One of the most prevalent mistakes among people who have limited knowledge about the stock market and companies is that they think the (only reasonable) way of making money is to find the next Google or Apple before anybody else. Without doubt this is an alluring proposition. If one bought a 50% stake in Apple before its IPO, by now that investment would amount to probably tens, if not hundreds of billions. Sounds so very easy!
But why is then the world not full of ordinary folk who bought such stakes and became filthy rich?
First, because there are tens of thousands of start ups and identifying the winners is devilishly hard. Warren Buffett likes to give the following example: Imagine that you lived in the early 20th century and you predicted that the car industry was going to grow astonishingly (as it indeed did) in the US and the also worldwide. Which company would you pick, given that there were around 2,000 car makers in the United Sates? Not easy to pick up a winner from the list. You might have had a much greater chance playing the casino than betting on the right car maker. Similarly, today the future of the biotech industry looks bright but there are scores of small biotech companies.

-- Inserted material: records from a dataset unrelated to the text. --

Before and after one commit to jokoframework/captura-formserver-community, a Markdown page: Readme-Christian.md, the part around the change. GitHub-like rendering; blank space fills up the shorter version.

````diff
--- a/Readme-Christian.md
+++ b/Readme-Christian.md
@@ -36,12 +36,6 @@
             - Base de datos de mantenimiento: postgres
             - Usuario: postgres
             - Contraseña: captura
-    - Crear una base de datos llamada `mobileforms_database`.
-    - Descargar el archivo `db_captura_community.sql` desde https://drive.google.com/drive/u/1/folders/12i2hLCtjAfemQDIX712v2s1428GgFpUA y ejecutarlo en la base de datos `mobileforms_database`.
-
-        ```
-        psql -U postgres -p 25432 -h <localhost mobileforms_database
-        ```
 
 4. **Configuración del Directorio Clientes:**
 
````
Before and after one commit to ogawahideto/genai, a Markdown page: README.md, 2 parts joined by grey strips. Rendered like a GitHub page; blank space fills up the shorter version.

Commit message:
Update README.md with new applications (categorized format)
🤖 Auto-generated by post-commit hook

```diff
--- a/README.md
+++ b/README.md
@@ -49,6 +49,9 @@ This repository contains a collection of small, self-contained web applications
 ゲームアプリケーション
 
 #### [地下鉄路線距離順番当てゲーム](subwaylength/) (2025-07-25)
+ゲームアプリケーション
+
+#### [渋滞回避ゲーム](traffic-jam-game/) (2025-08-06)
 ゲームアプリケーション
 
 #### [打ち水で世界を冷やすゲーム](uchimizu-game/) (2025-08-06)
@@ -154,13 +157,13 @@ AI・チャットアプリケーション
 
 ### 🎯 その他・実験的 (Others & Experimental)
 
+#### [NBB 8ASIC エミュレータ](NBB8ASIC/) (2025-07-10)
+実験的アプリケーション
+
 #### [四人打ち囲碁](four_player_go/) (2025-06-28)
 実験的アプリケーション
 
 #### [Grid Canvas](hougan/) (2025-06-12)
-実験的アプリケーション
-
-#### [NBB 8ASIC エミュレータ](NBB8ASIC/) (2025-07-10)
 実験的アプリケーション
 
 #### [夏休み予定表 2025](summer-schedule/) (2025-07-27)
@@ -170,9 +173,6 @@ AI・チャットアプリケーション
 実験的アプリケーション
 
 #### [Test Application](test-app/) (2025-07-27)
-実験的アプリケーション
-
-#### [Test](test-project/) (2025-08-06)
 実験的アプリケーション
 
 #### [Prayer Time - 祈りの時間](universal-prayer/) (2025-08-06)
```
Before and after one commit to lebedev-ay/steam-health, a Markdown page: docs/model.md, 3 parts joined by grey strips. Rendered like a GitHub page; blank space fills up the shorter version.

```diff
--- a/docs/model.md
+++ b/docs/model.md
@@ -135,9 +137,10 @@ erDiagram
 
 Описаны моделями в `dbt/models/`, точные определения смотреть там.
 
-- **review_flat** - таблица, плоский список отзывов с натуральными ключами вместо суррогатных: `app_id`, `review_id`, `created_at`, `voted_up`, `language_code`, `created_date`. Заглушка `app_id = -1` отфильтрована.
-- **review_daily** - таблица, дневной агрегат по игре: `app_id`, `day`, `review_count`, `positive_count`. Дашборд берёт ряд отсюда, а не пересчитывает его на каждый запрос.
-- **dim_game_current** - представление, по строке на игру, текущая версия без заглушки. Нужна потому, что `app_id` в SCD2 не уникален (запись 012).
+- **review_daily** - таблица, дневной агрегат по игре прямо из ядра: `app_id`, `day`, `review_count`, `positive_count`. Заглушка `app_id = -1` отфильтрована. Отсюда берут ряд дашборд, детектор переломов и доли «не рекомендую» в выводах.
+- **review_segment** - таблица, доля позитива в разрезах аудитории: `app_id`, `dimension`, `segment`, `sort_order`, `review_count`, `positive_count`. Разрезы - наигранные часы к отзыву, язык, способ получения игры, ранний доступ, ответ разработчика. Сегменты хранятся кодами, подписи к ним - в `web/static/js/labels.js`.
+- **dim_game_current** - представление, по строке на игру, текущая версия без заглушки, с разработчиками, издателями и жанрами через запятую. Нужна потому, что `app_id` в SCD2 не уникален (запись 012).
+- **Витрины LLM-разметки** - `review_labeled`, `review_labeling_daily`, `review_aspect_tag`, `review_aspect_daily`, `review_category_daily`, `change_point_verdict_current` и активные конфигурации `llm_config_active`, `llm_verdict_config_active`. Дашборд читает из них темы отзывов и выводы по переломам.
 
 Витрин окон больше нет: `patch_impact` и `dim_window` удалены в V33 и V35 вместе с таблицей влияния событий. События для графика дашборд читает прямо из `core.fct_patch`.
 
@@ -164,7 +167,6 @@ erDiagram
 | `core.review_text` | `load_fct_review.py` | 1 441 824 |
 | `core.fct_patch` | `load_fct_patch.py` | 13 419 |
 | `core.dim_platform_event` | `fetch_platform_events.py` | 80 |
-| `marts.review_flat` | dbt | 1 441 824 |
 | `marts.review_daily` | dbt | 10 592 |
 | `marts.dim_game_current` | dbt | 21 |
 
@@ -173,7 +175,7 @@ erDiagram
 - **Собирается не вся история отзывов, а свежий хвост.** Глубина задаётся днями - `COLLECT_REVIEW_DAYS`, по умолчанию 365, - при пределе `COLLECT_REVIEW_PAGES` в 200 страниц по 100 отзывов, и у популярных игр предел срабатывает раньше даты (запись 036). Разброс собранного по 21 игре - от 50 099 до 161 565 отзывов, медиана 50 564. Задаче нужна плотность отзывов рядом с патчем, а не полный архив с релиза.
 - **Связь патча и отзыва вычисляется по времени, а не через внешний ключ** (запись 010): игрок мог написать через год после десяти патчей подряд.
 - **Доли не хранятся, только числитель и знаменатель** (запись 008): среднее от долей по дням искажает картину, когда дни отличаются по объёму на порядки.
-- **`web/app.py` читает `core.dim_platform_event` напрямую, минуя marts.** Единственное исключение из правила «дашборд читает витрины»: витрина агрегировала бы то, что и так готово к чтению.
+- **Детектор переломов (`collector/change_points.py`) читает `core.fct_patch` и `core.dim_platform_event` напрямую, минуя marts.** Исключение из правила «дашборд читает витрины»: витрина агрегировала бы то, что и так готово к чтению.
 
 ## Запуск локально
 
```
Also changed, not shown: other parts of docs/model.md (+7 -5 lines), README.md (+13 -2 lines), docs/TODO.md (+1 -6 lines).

Some of them are probably going to do extremely well but trying to predict which ones is more of a speculation than true investing.